◆ **AIM OF THE TASK**
Lines that contain the string "html" are the ones to list; copy all of them from the records.
*** Opening of MATERIAL SHOWN ***
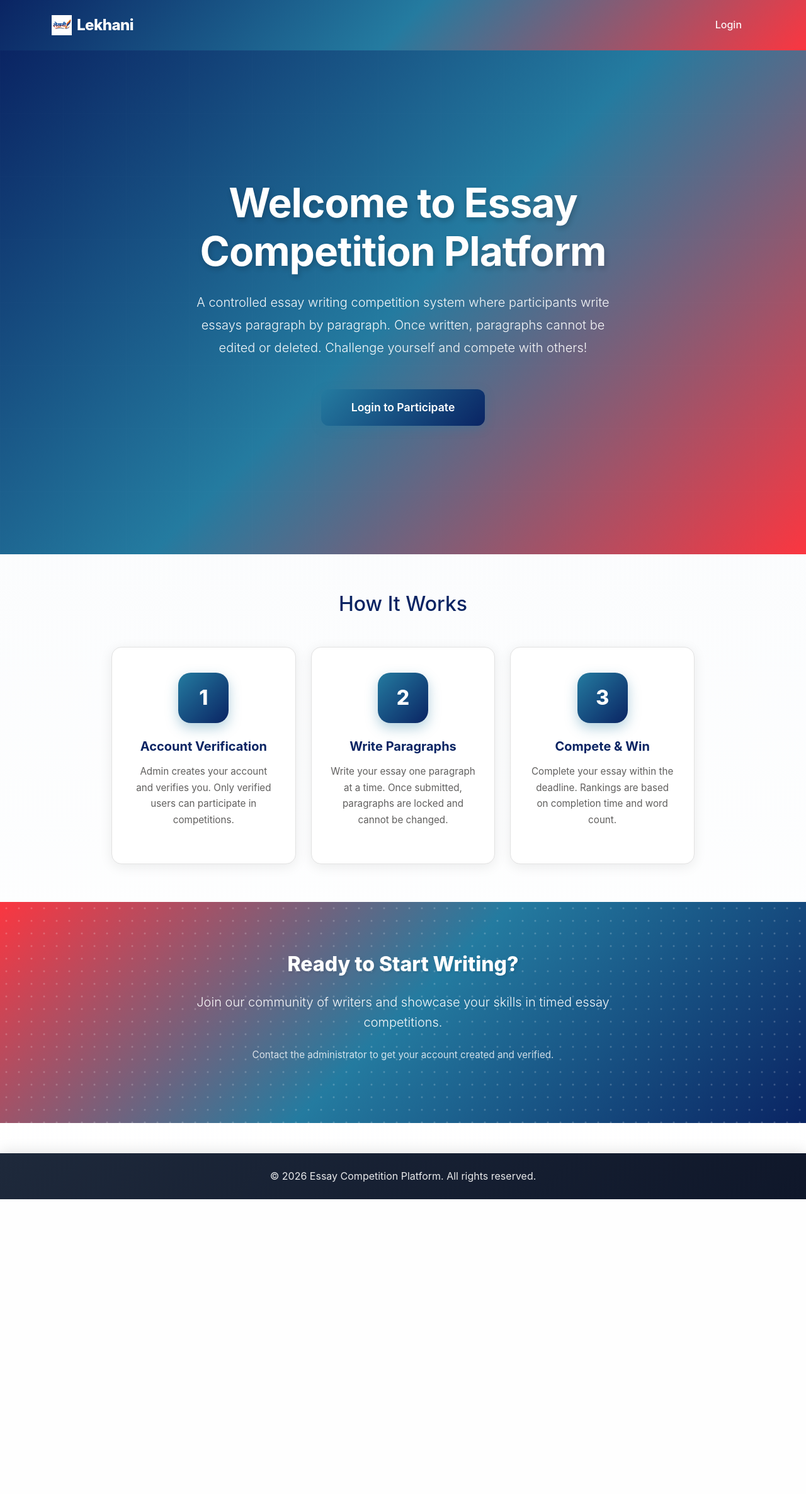
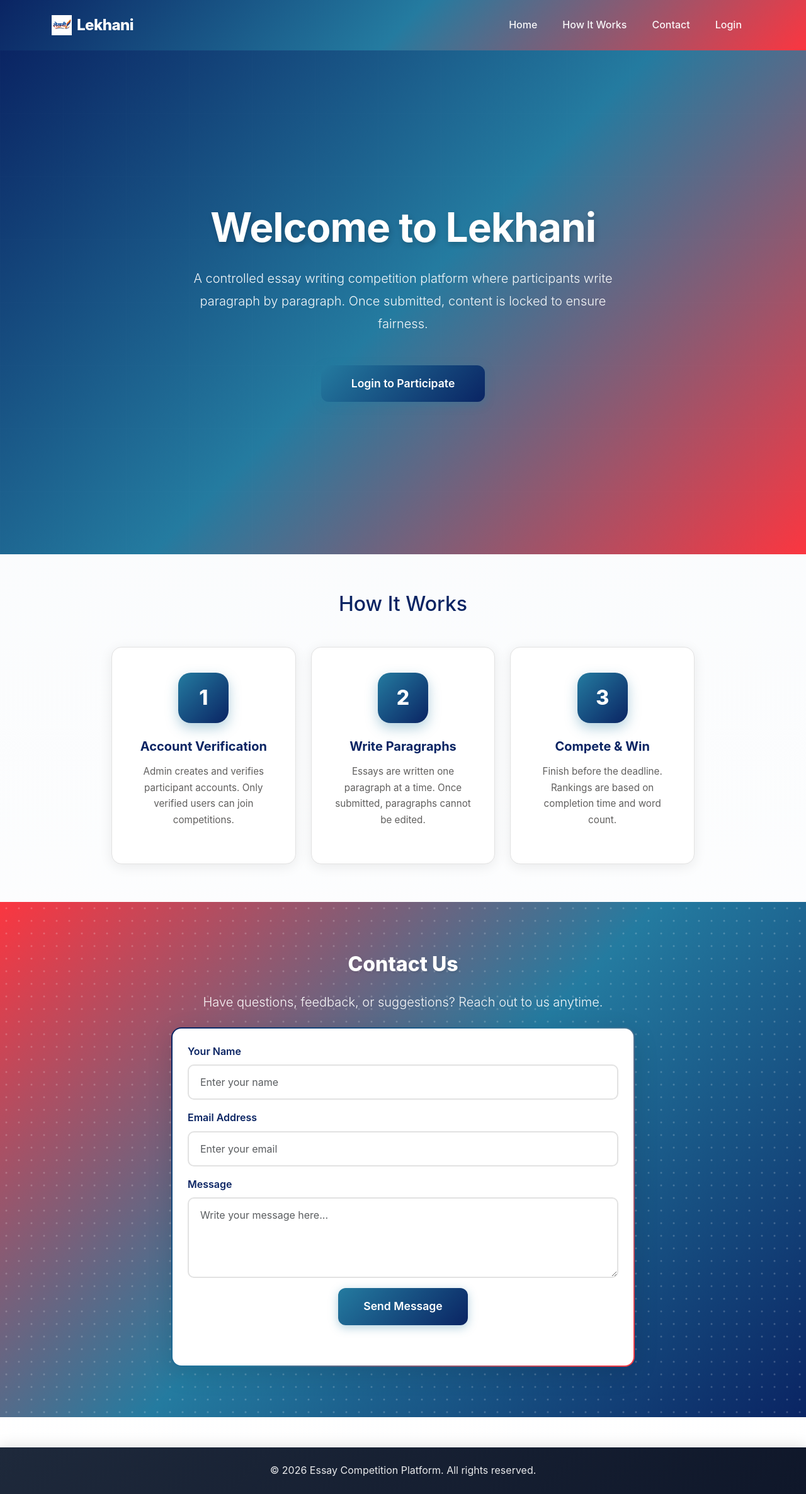
Before and after one commit to Aniljuju/Essay_Competition, a Django app: page / in a window 1280 px wide. Shown: the whole page at 63% size. Before the commit the page ends 1904 px from the top, so only its background shows below. Run offline with Django 5.2, Linux system fonts and the light colour scheme.

Commit message:
Updated UI and Navbar

```diff
--- a/competition/templates/base.html
+++ b/competition/templates/base.html
@@ -2,7 +2,6 @@
 
 <!DOCTYPE html>
 <html lang="en">
-
 <head>
     <meta charset="UTF-8">
     <meta name="viewport" content="width=device-width, initial-scale=1.0">
@@ -13,35 +12,61 @@
 
     <!-- Custom CSS -->
     <link rel="stylesheet" href="/static/css/style.css">
+
+    <!-- Smooth Scroll -->
+    <style>
+        html {
+            scroll-behavior: smooth;
+        }
+    </style>
 </head>
 
 <body>
+
 <!-- Navigation Bar -->
 <nav class="navbar navbar-expand-lg navbar-dark bg-primary">
     <div class="container">
         <a class="navbar-brand d-flex align-items-center gap-2" href="{% url 'home' %}">
-                <img src="{% static 'images/lekhani.png' %}" alt="Lekhni Logo" class="navbar-logo ">
+            <img src="{% static 'images/lekhani.png' %}" alt="Lekhni Logo" class="navbar-logo">
             <span>Lekhani</span>
         </a>
+
         <button class="navbar-toggler" type="button" data-bs-toggle="collapse" data-bs-target="#navbarNav">
             <span class="navbar-toggler-icon"></span>
         </button>
+
         <div class="collapse navbar-collapse" id="navbarNav">
-                <ul class="navbar-nav ms-auto">
+            <ul class="navbar-nav ms-auto align-items-center">
+
+                <!-- Public Links -->
+                <li class="nav-item">
+                    <a class="nav-link" href="{% url 'home' %}">Home</a>
+                </li>
+                <li class="nav-item">
+                    <a class="nav-link" href="{% url 'home' %}#how-it-works">How It Works</a>
+                </li>
+                <li class="nav-item">
+                    <a class="nav-link" href="{% url 'home' %}#contact">Contact</a>
+                </li>
+
+                <!-- Authenticated Links -->
                 {% if user.is_authenticated %}
                     <li class="nav-item">
                         <a class="nav-link" href="{% url 'dashboard' %}">Dashboard</a>
                     </li>
+
                     {% if user.profile.status == 'verified' %}
                     <li class="nav-item">
                         <a class="nav-link" href="{% url 'competition_list' %}">Competitions</a>
                     </li>
                     {% endif %}
+
                     {% if user.is_staff %}
                     <li class="nav-item">
                         <a class="nav-link" href="{% url 'admin_dashboard' %}">Admin Panel</a>
                     </li>
                     {% endif %}
+
                     <li class="nav-item">
                         <a class="nav-link" href="{% url 'logout' %}">Logout</a>
                     </li>
@@ -50,6 +75,7 @@
                         <a class="nav-link" href="{% url 'login' %}">Login</a>
                     </li>
                 {% endif %}
+
             </ul>
         </div>
     </div>
@@ -57,27 +83,28 @@
 
 <!-- Messages -->
 {% if messages %}
-    <div class="toast-container position-fixed top-0 end-0 p-3" style="z-index: 1100;">
+<div class="toast-container position-fixed top-0 end-0 p-3" style="z-index:1100;">
     {% for message in messages %}
-        <div class="toast text-bg-{{ message.tags }} border-0 mb-2" role="alert" aria-live="assertive" aria-atomic="true"
+    <div class="toast text-bg-{{ message.tags }} border-0 mb-2"
+         role="alert"
+         aria-live="assertive"
+         aria-atomic="true"
          data-bs-delay="3000">
-
         <div class="d-flex">
             <div class="toast-body">
                 {{ message }}
             </div>
-                <button type="button" class="btn-close btn-close-white me-2 m-auto" data-bs-dismiss="toast"></button>
+            <button type="button" class="btn-close btn-close-white me-2 m-auto"
+                    data-bs-dismiss="toast"></button>
         </div>
     </div>
     {% endfor %}
 </div>
 {% endif %}
 
-
 <!-- Main Content -->
 <main class="main-content">
-        {% block content %}
-        {% endblock %}
+    {% block content %}{% endblock %}
 </main>
 
 <!-- Footer -->
@@ -86,16 +113,18 @@
         <p class="mb-0">&copy; 2026 Essay Competition Platform. All rights reserved.</p>
     </div>
 </footer>
+
+<!-- Toast Script -->
 <script>
     document.addEventListener("DOMContentLoaded", function () {
-        const toastEls = document.querySelectorAll('.toast');
-        toastEls.forEach(function (toastEl) {
+        document.querySelectorAll('.toast').forEach(toastEl => {
             new bootstrap.Toast(toastEl).show();
         });
     });
 </script>
 
-    <!-- Bootstrap 5 JS Bundle -->
+<!-- Bootstrap JS -->
 <script src="https://cdn.jsdelivr.net/npm/bootstrap@5.3.2/dist/js/bootstrap.bundle.min.js"></script>
+
 </body>
 </html>
--- a/competition/templates/home.html
+++ b/competition/templates/home.html
@@ -3,38 +3,50 @@
 {% block title %}Home - Essay Competition{% endblock %}
 
 {% block content %}
-<div class="hero-section">
+
+<!-- HERO SECTION -->
+<section class="hero-section" id="home">
     <div class="container">
         <div class="row align-items-center min-vh-75">
             <div class="col-lg-8 mx-auto text-center">
-                <h1 class="display-3 fw-bold mb-4">Welcome to Essay Competition Platform</h1>
+                <h1 class="display-3 fw-bold mb-4">
+                    Welcome to Lekhani
+                </h1>
                 <p class="lead mb-5">
-                    A controlled essay writing competition system where participants write essays paragraph by
-                    paragraph.
-                    Once written, paragraphs cannot be edited or deleted. Challenge yourself and compete with others!
+                    A controlled essay writing competition platform where participants write
+                    paragraph by paragraph. Once submitted, content is locked to ensure fairness.
                 </p>
+
                 {% if user.is_authenticated %}
-                <a href="{% url 'dashboard' %}" class="btn btn-primary btn-lg px-5">Go to Dashboard</a>
+                <a href="{% url 'dashboard' %}" class="btn btn-primary btn-lg px-5">
+                    Go to Dashboard
+                </a>
                 {% else %}
-                <a href="{% url 'login' %}" class="btn btn-primary btn-lg px-5">Login to Participate</a>
+                <a href="{% url 'login' %}" class="btn btn-primary btn-lg px-5">
+                    Login to Participate
+                </a>
                 {% endif %}
             </div>
         </div>
     </div>
-</div>
+</section>
 
-<div class="container my-5">
+<!-- HOW IT WORKS -->
+<section class="container my-5" id="how-it-works">
     <div class="row">
         <div class="col-lg-10 mx-auto">
             <h2 class="text-center mb-5">How It Works</h2>
 
             <div class="row g-4">
+
                 <div class="col-md-4">
                     <div class="feature-card">
                         <div class="feature-icon">1</div>
                         <h4>Account Verification</h4>
-                        <p>Admin creates your account and verifies you. Only verified users can participate in
-                            competitions.</p>
+                        <p>
+                            Admin creates and verifies participant accounts.
+                            Only verified users can join competitions.
+                        </p>
                     </div>
                 </div>
 
@@ -42,8 +54,10 @@
                     <div class="feature-card">
                         <div class="feature-icon">2</div>
                         <h4>Write Paragraphs</h4>
-                        <p>Write your essay one paragraph at a time. Once submitted, paragraphs are locked and cannot be
-                            changed.</p>
+                        <p>
+                            Essays are written one paragraph at a time.
+                            Once submitted, paragraphs cannot be edited.
+                        </p>
                     </div>
                 </div>
 
@@ -51,27 +65,70 @@
                     <div class="feature-card">
                         <div class="feature-icon">3</div>
                         <h4>Compete & Win</h4>
-                        <p>Complete your essay within the deadline. Rankings are based on completion time and word
-                            count.</p>
+                        <p>
+                            Finish before the deadline. Rankings are based on
+                            completion time and word count.
+                        </p>
                     </div>
                 </div>
+
             </div>
         </div>
     </div>
-</div>
+</section>
 
-<div class="cta-section">
+<!-- CONTACT SECTION -->
+<section class="cta-section" id="contact">
     <div class="container">
         <div class="row">
             <div class="col-lg-8 mx-auto text-center">
-                <h2 class="mb-4">Ready to Start Writing?</h2>
-                <p class="lead mb-4">Join our community of writers and showcase your skills in timed essay competitions.
+
+                <h2 class="mb-4">Contact Us</h2>
+                <p class="lead mb-4">
+                    Have questions, feedback, or suggestions?
+                    Reach out to us anytime.
                 </p>
-                {% if not user.is_authenticated %}
-                <p class="text-muted">Contact the administrator to get your account created and verified.</p>
-                {% endif %}
+
+                <div class="card shadow-custom border-gradient text-start">
+                    <div class="card-body">
+
+                        <form method="post">
+                            {% csrf_token %}
+
+                            <div class="mb-3">
+                                <label class="form-label">Your Name</label>
+                                <input type="text" class="form-control" placeholder="Enter your name" required>
+                            </div>
+
+                            <div class="mb-3">
+                                <label class="form-label">Email Address</label>
+                                <input type="email" class="form-control" placeholder="Enter your email" required>
+                            </div>
+
+                            <div class="mb-3">
+                                <label class="form-label">Message</label>
+                                <textarea class="form-control" rows="4" placeholder="Write your message here..."
+                                    required></textarea>
+                            </div>
+
+                            <div class="text-center">
+                                <button class="btn btn-primary btn-lg">
+                                    Send Message
+                                </button>
+                            </div>
+
+                        </form>
+
+                        <p class="text-muted text-center mt-3 mb-0">
+                            Messages will be reviewed by the admin.
+                        </p>
+
+                    </div>
+                </div>
+
             </div>
         </div>
     </div>
-</div>
+</section>
+
 {% endblock %}
```
Also changed, not shown: db.sqlite3. Lines whose indentation alone changed are shown as unchanged.
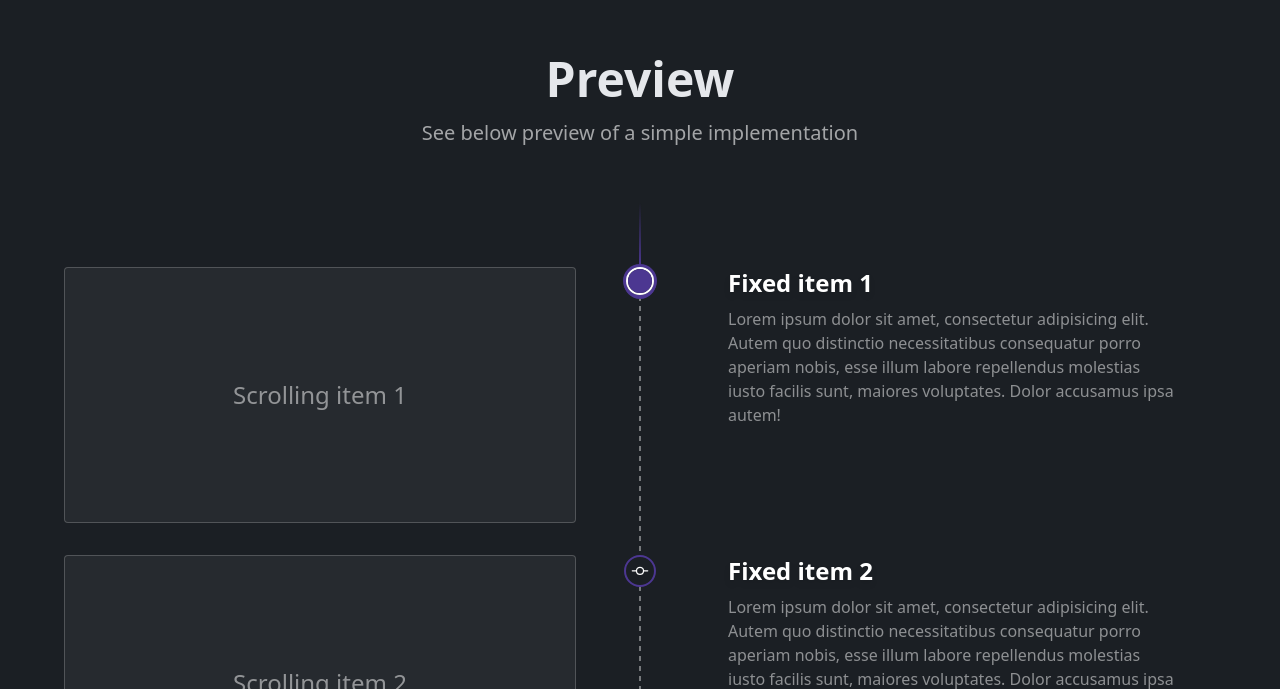
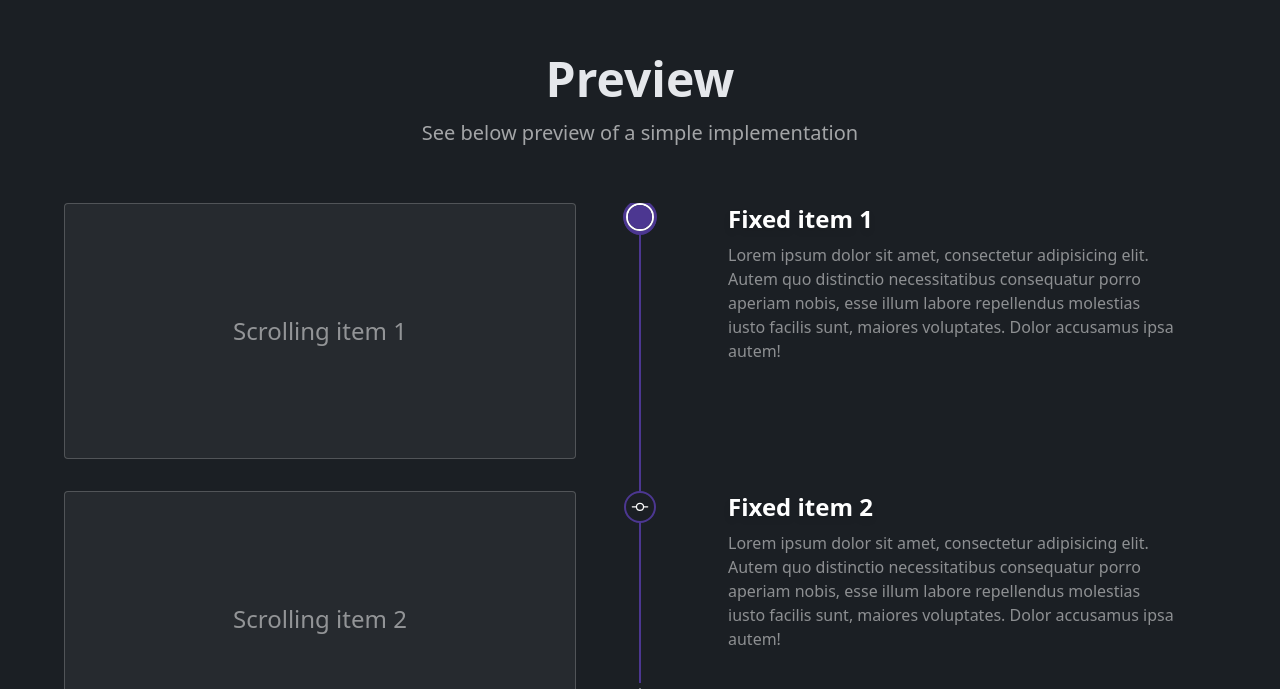
Before and after one commit to PeCrio/scrolling-features-react, a React (Vite) app: page / in a window 1280 px wide. Shown: the part 1011-1700 px from the top of the page. Built offline with nearby package versions, Linux system fonts and the light colour scheme.

Commit message:
feat: feature tracker uses vh

```diff
--- a/src/components/ScrollingFeatures.tsx
+++ b/src/components/ScrollingFeatures.tsx
@@ -94,7 +94,7 @@ export const ScrollingFeatures: React.FC<Props> = ({
 
   return (
     <div id="package-mask">
-      <div className="sfr-relative sfr-isolate sfr-z-0 lg:-sfr-mt-48">
+      <div className="sfr-relative sfr-isolate sfr-z-0">
         {/* Line trail */}
         <div className="sfr-flex lg:sfr-justify-center -sfr-z-10 sfr-w-full sfr-h-full sfr-absolute sft-top-0 ">
           {customLineTrail ? (
@@ -111,32 +111,39 @@ export const ScrollingFeatures: React.FC<Props> = ({
           )}
         </div>
         {/* Beginning tracking line mask */}
-        {trackingLineFadeColor && (
+        {/* {trackingLineFadeColor && (
           <div
             className={`sfr-bg-gradient-to-b sfr-hidden lg:sfr-block sfr-top-0 sfr-inset-x-0 sfr-h-64 sfr-absolute sfr-w-[4px] sfr-translate-x-[-2px] lg:sfr-left-[50%]`}
             style={{
               background: `linear-gradient(${trackingLineFadeColor} 75%, transparent)`,
             }}
           ></div>
-        )}
+        )} */}
+        <div className="sfr-fixed sfr-h-full sfr-w-full sfr-items-start lg:sfr-flex lg:sfr-justify-center sfr-z-0">
+          <div
+            className={`sfr-top-0 sfr-w-full sfr-flex lg:sfr-justify-center sfr-sticky -sfr-mt-[40vh]`}
+          >
             {/* Desktop tracking line */}
             <div
-          className={`sfr-sticky lg:sfr-flex sfr-hidden lg:sfr-visible lg:sfr-justify-center -sfr-z-10 ${
-            showAll ? "sfr-top-0" : "sfr-top-0"
-          }`}
+              className={`lg:sfr-flex sfr-hidden lg:sfr-visible lg:sfr-justify-center sfr-sticky
+            `}
             >
               <div
-            className="sfr-w-[2px] sfr-h-64"
+                className={`sfr-w-[2px] sfr-transform sfr-transition-all sfr-duration-1000 ${
+                  showAll ? "sfr-h-[100vh]" : "sfr-h-[40vh]"
+                }`}
                 style={{ backgroundColor: trackingLineColor }}
               ></div>
             </div>
+          </div>
+        </div>
+        <div className="sfr-fixed sfr-h-full sfr-w-full sfr-items-start lg:sfr-flex lg:sfr-justify-center sfr-z-10">
           {/* Tracking ball */}
+          <div className="sfr-absolute sfr-inset-y-0">
             <div
               ref={trackingBallRef}
-          className={`sfr-z-20 sfr-sticky lg:sfr-flex sfr-invisible lg:sfr-visible sfr-justify-center sfr-transform sfr-transition-all sfr-duration-700 ${
-            showAll
-              ? "lg:sfr-top-[100%] lg:sfr-w-full"
-              : "sfr-top-[37%] lg:sfr-top-64"
+              className={`sfr-sticky lg:sfr-flex lg:sfr-visible sfr-justify-center sfr-self-center sfr-transform sfr-transition-all sfr-duration-1000 sfr-top-[37%] ${
+                showAll ? "lg:sfr-top-[100vh]" : " lg:sfr-top-[40vh]"
               }`}
             >
               {customTrackingBall ? (
@@ -147,8 +154,10 @@ export const ScrollingFeatures: React.FC<Props> = ({
                 </div>
               )}
             </div>
+          </div>
+        </div>
         {/* Feature listing */}
-        <div className="-sfr-mt-7">
+        <div>
           {featureList &&
             featureList.map((feature) => (
               <FeatureItem
```
Lines whose indentation alone changed are shown as unchanged.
*** Close of MATERIAL SHOWN ***
◆ **ANSWER TO THIS TASK**
--- a/competition/templates/base.html
+++ b/competition/templates/base.html
 <!DOCTYPE html>
 <html lang="en">
+        html {
 </html>
--- a/competition/templates/home.html
+++ b/competition/templates/home.html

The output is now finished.